About this exercise:
Starting at the first line and ending at the last, output the data exactly.

Records for the task:
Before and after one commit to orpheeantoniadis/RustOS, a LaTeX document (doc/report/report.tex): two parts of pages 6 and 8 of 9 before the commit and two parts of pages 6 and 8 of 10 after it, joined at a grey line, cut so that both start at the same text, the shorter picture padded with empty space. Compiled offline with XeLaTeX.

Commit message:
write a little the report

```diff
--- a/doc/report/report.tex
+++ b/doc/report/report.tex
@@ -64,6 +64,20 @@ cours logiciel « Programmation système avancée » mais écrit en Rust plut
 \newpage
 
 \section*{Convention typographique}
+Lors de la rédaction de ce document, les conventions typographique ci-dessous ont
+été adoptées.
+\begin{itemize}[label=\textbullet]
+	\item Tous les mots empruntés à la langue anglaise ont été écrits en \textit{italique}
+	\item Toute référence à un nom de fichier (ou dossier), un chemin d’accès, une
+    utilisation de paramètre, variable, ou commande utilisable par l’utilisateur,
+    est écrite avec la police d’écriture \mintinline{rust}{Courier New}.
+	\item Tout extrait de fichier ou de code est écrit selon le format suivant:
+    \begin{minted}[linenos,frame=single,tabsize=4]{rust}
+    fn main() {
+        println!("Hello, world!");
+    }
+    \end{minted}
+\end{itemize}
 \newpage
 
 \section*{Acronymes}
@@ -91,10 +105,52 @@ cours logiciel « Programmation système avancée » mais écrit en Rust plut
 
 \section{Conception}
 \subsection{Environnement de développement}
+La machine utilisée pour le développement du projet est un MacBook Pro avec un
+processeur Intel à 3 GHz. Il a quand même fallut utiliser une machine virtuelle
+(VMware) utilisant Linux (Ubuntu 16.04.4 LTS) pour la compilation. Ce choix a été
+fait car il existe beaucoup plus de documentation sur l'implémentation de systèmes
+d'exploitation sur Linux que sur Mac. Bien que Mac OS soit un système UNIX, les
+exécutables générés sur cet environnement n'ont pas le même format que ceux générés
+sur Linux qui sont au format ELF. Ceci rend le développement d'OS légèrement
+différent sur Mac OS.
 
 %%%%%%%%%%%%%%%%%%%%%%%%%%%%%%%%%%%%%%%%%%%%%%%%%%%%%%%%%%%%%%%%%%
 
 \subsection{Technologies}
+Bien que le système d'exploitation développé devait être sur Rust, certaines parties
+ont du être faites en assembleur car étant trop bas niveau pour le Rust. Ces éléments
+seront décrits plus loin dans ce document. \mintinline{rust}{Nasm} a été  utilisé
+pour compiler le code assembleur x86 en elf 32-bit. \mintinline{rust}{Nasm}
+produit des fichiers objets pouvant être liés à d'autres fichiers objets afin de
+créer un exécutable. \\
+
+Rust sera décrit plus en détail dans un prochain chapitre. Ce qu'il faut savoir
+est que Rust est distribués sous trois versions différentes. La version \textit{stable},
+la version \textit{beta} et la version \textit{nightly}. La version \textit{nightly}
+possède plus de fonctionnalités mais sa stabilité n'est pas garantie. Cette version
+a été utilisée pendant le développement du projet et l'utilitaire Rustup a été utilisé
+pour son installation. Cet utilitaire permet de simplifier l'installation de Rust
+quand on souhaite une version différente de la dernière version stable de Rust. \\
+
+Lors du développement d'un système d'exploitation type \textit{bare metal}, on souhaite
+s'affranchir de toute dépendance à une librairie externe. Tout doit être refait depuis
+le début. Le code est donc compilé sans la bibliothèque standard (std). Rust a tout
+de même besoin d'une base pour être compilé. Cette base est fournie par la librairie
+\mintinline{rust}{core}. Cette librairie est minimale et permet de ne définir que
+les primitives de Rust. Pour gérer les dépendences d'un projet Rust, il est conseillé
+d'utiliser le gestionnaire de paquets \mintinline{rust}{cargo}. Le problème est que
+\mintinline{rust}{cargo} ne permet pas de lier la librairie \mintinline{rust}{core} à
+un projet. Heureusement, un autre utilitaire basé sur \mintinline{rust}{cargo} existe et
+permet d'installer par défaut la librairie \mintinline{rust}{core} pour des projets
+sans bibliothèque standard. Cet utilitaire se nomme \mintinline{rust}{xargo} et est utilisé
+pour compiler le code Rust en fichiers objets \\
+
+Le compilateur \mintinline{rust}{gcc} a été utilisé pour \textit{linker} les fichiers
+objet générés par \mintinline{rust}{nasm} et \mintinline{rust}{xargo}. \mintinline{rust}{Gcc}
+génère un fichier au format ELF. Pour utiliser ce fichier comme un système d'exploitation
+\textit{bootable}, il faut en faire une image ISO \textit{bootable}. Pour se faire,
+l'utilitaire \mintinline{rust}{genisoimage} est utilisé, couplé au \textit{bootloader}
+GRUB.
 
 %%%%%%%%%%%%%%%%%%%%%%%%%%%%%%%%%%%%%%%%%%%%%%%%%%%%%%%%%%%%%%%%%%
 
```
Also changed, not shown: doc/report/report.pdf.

Response:
Before and after one commit to orpheeantoniadis/RustOS, a LaTeX document (doc/report/report.tex): two parts of pages 6 and 8 of 9 before the commit and two parts of pages 6 and 8 of 10 after it, joined at a grey line, cut so that both start at the same text, the shorter picture padded with empty space. Compiled offline with XeLaTeX.

Commit message:
write a little the report

```diff
--- a/doc/report/report.tex
+++ b/doc/report/report.tex
@@ -64,6 +64,20 @@ cours logiciel « Programmation système avancée » mais écrit en Rust plut
 \newpage
 
 \section*{Convention typographique}
+Lors de la rédaction de ce document, les conventions typographique ci-dessous ont
+été adoptées.
+\begin{itemize}[label=\textbullet]
+	\item Tous les mots empruntés à la langue anglaise ont été écrits en \textit{italique}
+	\item Toute référence à un nom de fichier (ou dossier), un chemin d’accès, une
+    utilisation de paramètre, variable, ou commande utilisable par l’utilisateur,
+    est écrite avec la police d’écriture \mintinline{rust}{Courier New}.
+	\item Tout extrait de fichier ou de code est écrit selon le format suivant:
+    \begin{minted}[linenos,frame=single,tabsize=4]{rust}
+    fn main() {
+        println!("Hello, world!");
+    }
+    \end{minted}
+\end{itemize}
 \newpage
 
 \section*{Acronymes}
@@ -91,10 +105,52 @@ cours logiciel « Programmation système avancée » mais écrit en Rust plut
 
 \section{Conception}
 \subsection{Environnement de développement}
+La machine utilisée pour le développement du projet est un MacBook Pro avec un
+processeur Intel à 3 GHz. Il a quand même fallut utiliser une machine virtuelle
+(VMware) utilisant Linux (Ubuntu 16.04.4 LTS) pour la compilation. Ce choix a été
+fait car il existe beaucoup plus de documentation sur l'implémentation de systèmes
+d'exploitation sur Linux que sur Mac. Bien que Mac OS soit un système UNIX, les
+exécutables générés sur cet environnement n'ont pas le même format que ceux générés
+sur Linux qui sont au format ELF. Ceci rend le développement d'OS légèrement
+différent sur Mac OS.
 
 %%%%%%%%%%%%%%%%%%%%%%%%%%%%%%%%%%%%%%%%%%%%%%%%%%%%%%%%%%%%%%%%%%
 
 \subsection{Technologies}
+Bien que le système d'exploitation développé devait être sur Rust, certaines parties
+ont du être faites en assembleur car étant trop bas niveau pour le Rust. Ces éléments
+seront décrits plus loin dans ce document. \mintinline{rust}{Nasm} a été  utilisé
+pour compiler le code assembleur x86 en elf 32-bit. \mintinline{rust}{Nasm}
+produit des fichiers objets pouvant être liés à d'autres fichiers objets afin de
+créer un exécutable. \\
+
+Rust sera décrit plus en détail dans un prochain chapitre. Ce qu'il faut savoir
+est que Rust est distribués sous trois versions différentes. La version \textit{stable},
+la version \textit{beta} et la version \textit{nightly}. La version \textit{nightly}
+possède plus de fonctionnalités mais sa stabilité n'est pas garantie. Cette version
+a été utilisée pendant le développement du projet et l'utilitaire Rustup a été utilisé
+pour son installation. Cet utilitaire permet de simplifier l'installation de Rust
+quand on souhaite une version différente de la dernière version stable de Rust. \\
+
+Lors du développement d'un système d'exploitation type \textit{bare metal}, on souhaite
+s'affranchir de toute dépendance à une librairie externe. Tout doit être refait depuis
+le début. Le code est donc compilé sans la bibliothèque standard (std). Rust a tout
+de même besoin d'une base pour être compilé. Cette base est fournie par la librairie
+\mintinline{rust}{core}. Cette librairie est minimale et permet de ne définir que
+les primitives de Rust. Pour gérer les dépendences d'un projet Rust, il est conseillé
+d'utiliser le gestionnaire de paquets \mintinline{rust}{cargo}. Le problème est que
+\mintinline{rust}{cargo} ne permet pas de lier la librairie \mintinline{rust}{core} à
+un projet. Heureusement, un autre utilitaire basé sur \mintinline{rust}{cargo} existe et
+permet d'installer par défaut la librairie \mintinline{rust}{core} pour des projets
+sans bibliothèque standard. Cet utilitaire se nomme \mintinline{rust}{xargo} et est utilisé
+pour compiler le code Rust en fichiers objets \\
+
+Le compilateur \mintinline{rust}{gcc} a été utilisé pour \textit{linker} les fichiers
+objet générés par \mintinline{rust}{nasm} et \mintinline{rust}{xargo}. \mintinline{rust}{Gcc}
+génère un fichier au format ELF. Pour utiliser ce fichier comme un système d'exploitation
+\textit{bootable}, il faut en faire une image ISO \textit{bootable}. Pour se faire,
+l'utilitaire \mintinline{rust}{genisoimage} est utilisé, couplé au \textit{bootloader}
+GRUB.
 
 %%%%%%%%%%%%%%%%%%%%%%%%%%%%%%%%%%%%%%%%%%%%%%%%%%%%%%%%%%%%%%%%%%
 
```
Also changed, not shown: doc/report/report.pdf.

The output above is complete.